Ever since the U.S. withdrawal from Nuristan province, there has been a lot of talk about how al Qaeda and the Taliban will set up shop in the area. And to an extent, that has happened: there are undoubtedly more Taliban and al Qaeda there, and our insistence on paving roads means they have an easier time of moving around than ever before. But that doesn’t mean the province is under the exclusive control of the Taliban.
Yesterday, hundreds of insurgents attacked the provincial capital Nuristan, Parun.
Nuristan province police chief, Gen. Shams-ul Rahman Zahid, said about 400 Taliban fighters launched their assault at dawn, striking government security outposts around a base housing reserve police units some 11 miles (18 kilometers) south of the provincial capital of Parun…

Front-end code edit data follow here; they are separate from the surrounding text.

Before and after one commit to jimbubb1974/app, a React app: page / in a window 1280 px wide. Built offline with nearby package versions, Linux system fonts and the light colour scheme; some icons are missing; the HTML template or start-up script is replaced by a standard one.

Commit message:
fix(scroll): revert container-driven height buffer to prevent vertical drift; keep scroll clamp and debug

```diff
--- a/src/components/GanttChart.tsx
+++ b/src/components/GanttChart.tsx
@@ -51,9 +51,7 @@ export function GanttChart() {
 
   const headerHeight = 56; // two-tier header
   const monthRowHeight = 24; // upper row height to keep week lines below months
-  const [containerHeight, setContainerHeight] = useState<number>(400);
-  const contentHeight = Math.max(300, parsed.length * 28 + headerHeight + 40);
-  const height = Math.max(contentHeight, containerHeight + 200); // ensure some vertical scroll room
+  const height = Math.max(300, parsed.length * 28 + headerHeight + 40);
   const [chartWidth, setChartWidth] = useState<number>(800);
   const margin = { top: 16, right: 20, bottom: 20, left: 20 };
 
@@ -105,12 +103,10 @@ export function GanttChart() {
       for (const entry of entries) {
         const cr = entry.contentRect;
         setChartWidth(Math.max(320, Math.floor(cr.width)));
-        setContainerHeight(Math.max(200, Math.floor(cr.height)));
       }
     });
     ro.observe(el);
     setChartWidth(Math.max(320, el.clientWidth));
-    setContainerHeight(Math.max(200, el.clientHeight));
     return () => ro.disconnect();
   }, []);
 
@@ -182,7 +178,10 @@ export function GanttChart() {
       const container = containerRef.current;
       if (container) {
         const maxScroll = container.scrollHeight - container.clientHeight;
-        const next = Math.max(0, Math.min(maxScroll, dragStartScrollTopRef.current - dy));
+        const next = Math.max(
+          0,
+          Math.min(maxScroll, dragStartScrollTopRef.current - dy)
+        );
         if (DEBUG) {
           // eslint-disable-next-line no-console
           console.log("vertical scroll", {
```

In Kabul, the Afghan military said it would not send reinforcements, while NATO claimed to know nothing about the attacks. There are few coalition or Afghan Army troops in mountainous Nuristan, near the Pakistan border. Asked why he wasn’t dispatching troops, Azimi said that at this point the police were still holding their ground. He said the Afghan army does not have troops stationed in Nuristan because it doesn’t have the personnel available to cover the remote area.
Things are not especially pretty in Nuristan, but it’s important that the small police force in Parun was able to hold their ground without any reinforcement from either the central government or from ISAF. While the Ministry of the Interior has a problem fielding enough personnel to cover the area controlled by the Taliban, incidents like this indicate that allowing the Afghans to stand or fall on their own is not an instant death sentence. Rather, it shows that, placed in charge of their own destiny, they actually do stand a chance.